PEARL RIVER, La. — "I think what we're seeing right now is what we're going to get," J.J. Jennings, the police chief of this small and somewhat waterlogged city near the Mississippi border, said with nervous optimism.
What he was seeing at that moment Monday was a group of neighbors using pumps and sandbags to keep an ever-rising creek out of Ed Martensson's house, which was so hemmed in by water that a 12-year-old boy was fishing in the driveway.
After days of extraordinary rainfall — some places recorded more than 20 inches in less than 72 hours, the National Weather Service said — the rising waters that ruined homes are swelling the rivers, bayous and lakes of southern Louisiana.
"They've already got a lot of water down there, much like we have, and now we're sending more water down there," said Matt Hemingway, a Weather Service meteorologist in Shreveport, in northern Louisiana. "The entire state has been impacted."
Gov. John Bel Edwards has declared a statewide emergency, and President Barack Obama said Sunday that there were major disasters in seven parishes.

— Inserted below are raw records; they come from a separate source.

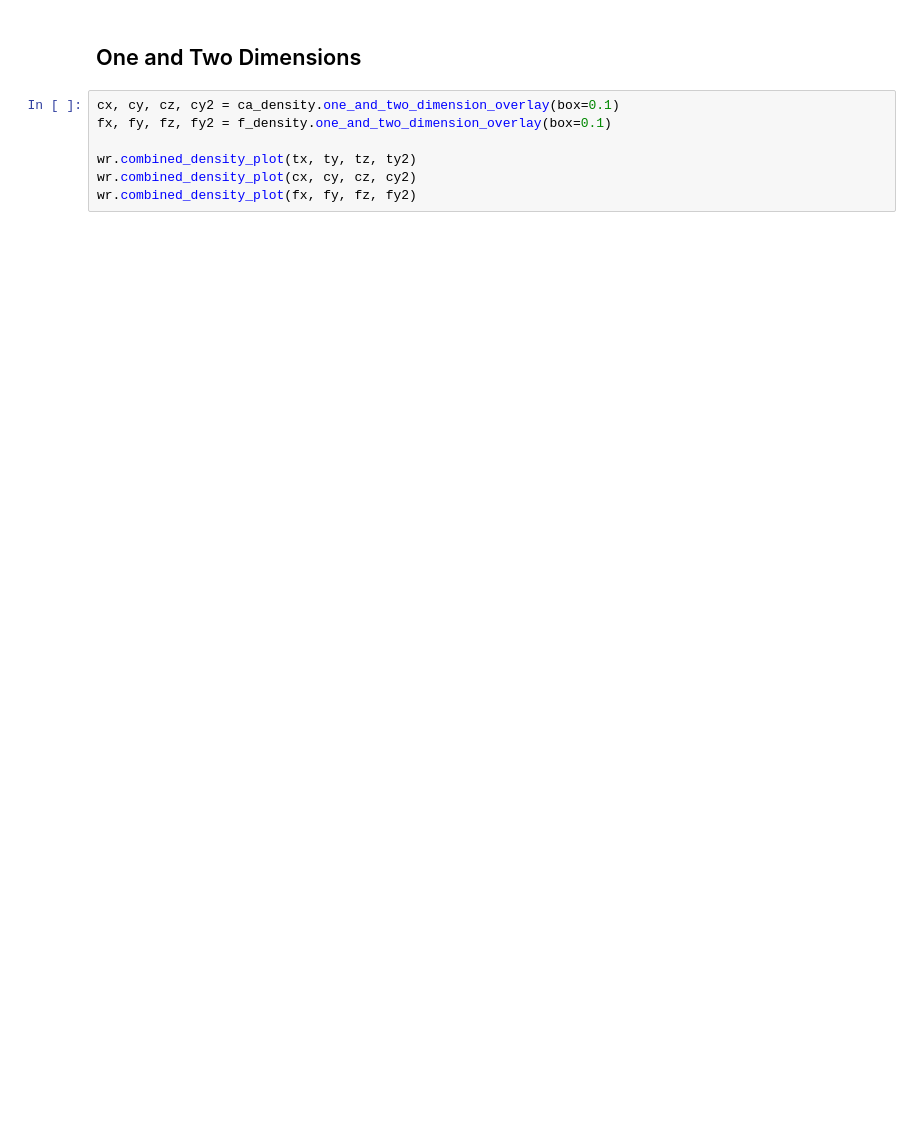
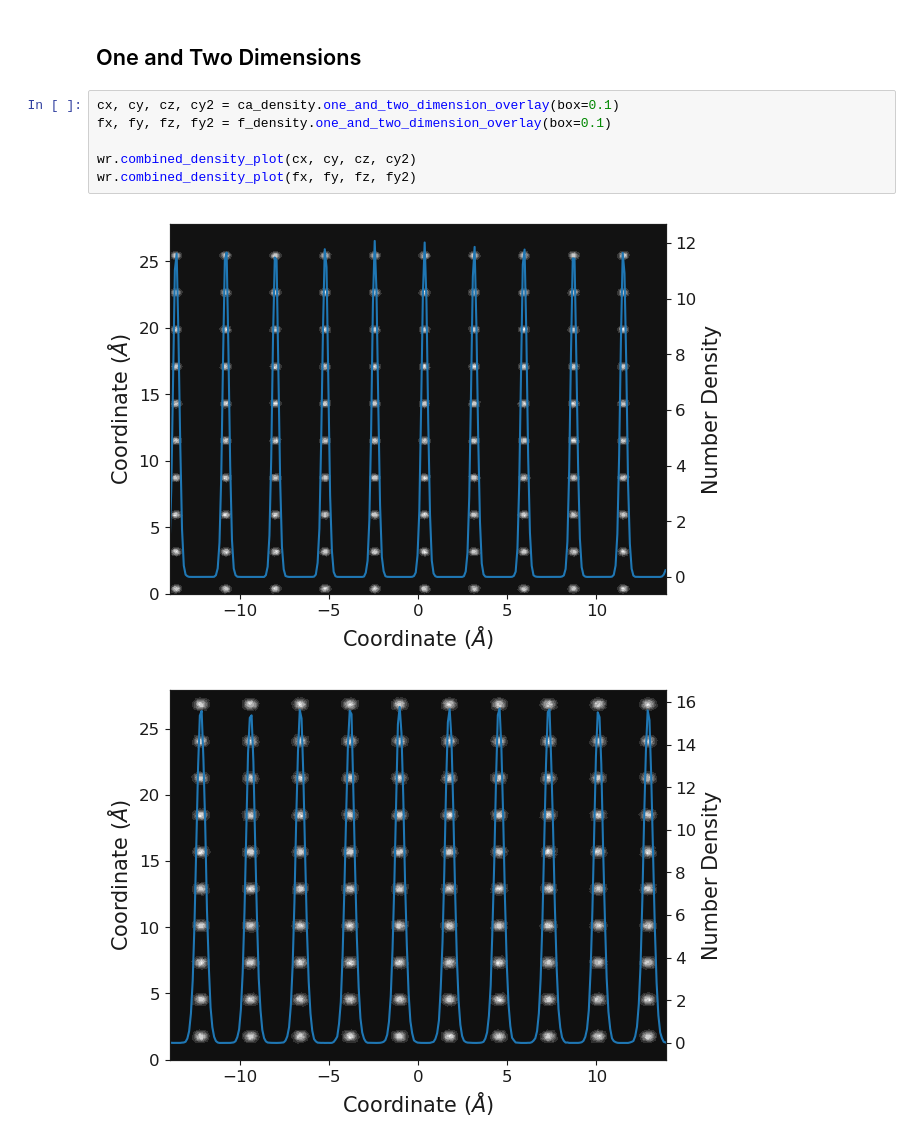
Before and after one commit to symmy596/Polypy, a Jupyter notebook: examples/Density.ipynb, the cells around one changed output. Cells and saved outputs as stored; diff of their text form; blank space fills up the shorter version.

```diff
--- a/examples/Density.ipynb
+++ b/examples/Density.ipynb
@@ -90,7 +110,9 @@ wr.two_dimensional_charge_density_plot(fx, fy, charge_density)
 # %%
 cx, cy, cz, cy2 = ca_density.one_and_two_dimension_overlay(box=0.1)
 fx, fy, fz, fy2 = f_density.one_and_two_dimension_overlay(box=0.1)
 
-wr.combined_density_plot(tx, ty, tz, ty2)
 wr.combined_density_plot(cx, cy, cz, cy2)
 wr.combined_density_plot(fx, fy, fz, fy2)
+# %% [output]
+[figure, added]
+[figure, added]
```
Also changed, not shown: parts of 8 cells of this notebook, 1 other file.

Obama could soon extend federal assistance elsewhere in Louisiana, where thousands of people have evacuated and at least four deaths have been reported.
State officials said more than 6,100 structures had been damaged, with more expected.
In Mississippi, where a state of emergency was in effect and the National Guard was activated, the state's emergency management agency said at least 185 homes were destroyed, and hundreds more were damaged.
Gov. Phil Bryant said Monday there had not yet been enough destruction in Mississippi to seek a disaster declaration from Obama, but that the authorities were prepared for flooding and that the state might ultimately request federal aid.
Although Louisiana and Mississippi faced the gravest threats Monday, federal officials also issued flood warnings in more than a half-dozen other states.